Dave and McGee were the first to tuck in. Dave, it is safe to say, survived the experience; but McGee -- the only one of us who'd eaten surströmming before -- thoroughly enjoyed it. "It doesn't have any of the vomit flavor that the last batch did," he mused.
I enjoyed it too, after a moment's acclimation. The eye-watering sulfurous odor -- like rotten eggs and raw onions -- and the unchanged-baby odor predominated, but the salty deliciousness of cured herring came through. Especially on a piece of dark bread with some sliced red onion, the experience was more like eating cured fish while sitting next to a dumpster than eating actually rotten fish. The anaerobic fermentation (by Haloanaerobium bacteria that can survive in a brine salty enough to kill deadly Clostridium) gives it a slippery, disintegrating texture that's somewhat alarming, but on the whole I would do it again. Here's to you, Jonas Bonnier!

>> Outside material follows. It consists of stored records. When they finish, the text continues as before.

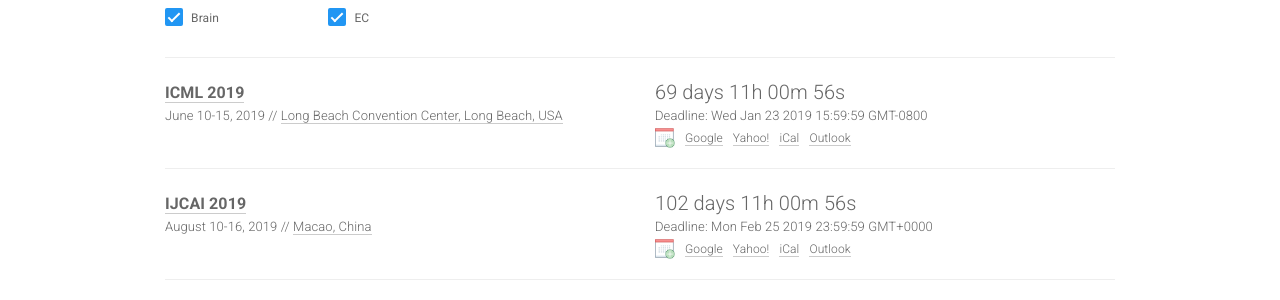
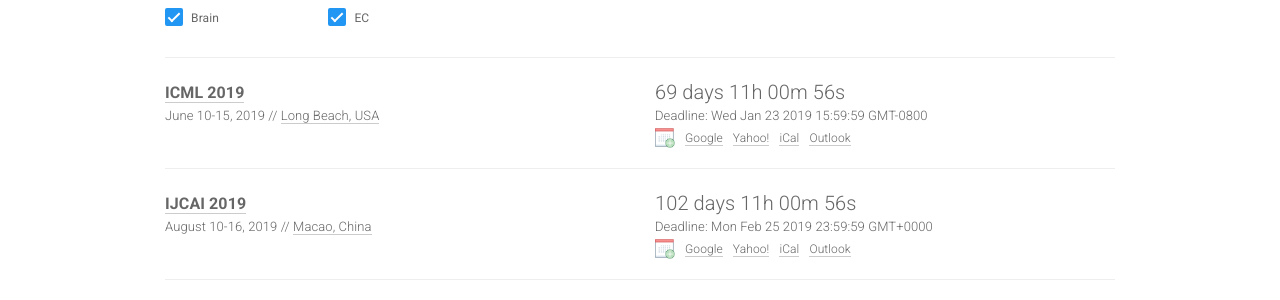
Before and after one commit to biconf/biconf.github.io, a Jekyll site: the page built from index.html, in a window 1280 px wide. Shown: the part 152-452 px from the top of the page. Built offline with Jekyll 4.4.1, drawn with Linux system fonts in a browser that asks for light colours; nearby versions of some CDN libraries.

Commit message:
Update conferences.yml

```diff
--- a/_data/conferences.yml
+++ b/_data/conferences.yml
@@ -15,7 +15,7 @@
   deadline: "2019-01-23 15:59:59"
   timezone: America/Los_Angeles
   date: June 10-15, 2019
-  place: Long Beach Convention Center, Long Beach, USA
+  place: Long Beach, USA
   sub: ML
 
 #- name: ICLR
```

Five amazing, clean technologies that will set us free, in this month's energy-focused issue. Also: how to build a better bomb detector, the robotic toys that are raising your children, a human catapult, the world's smallest arcade, and much more.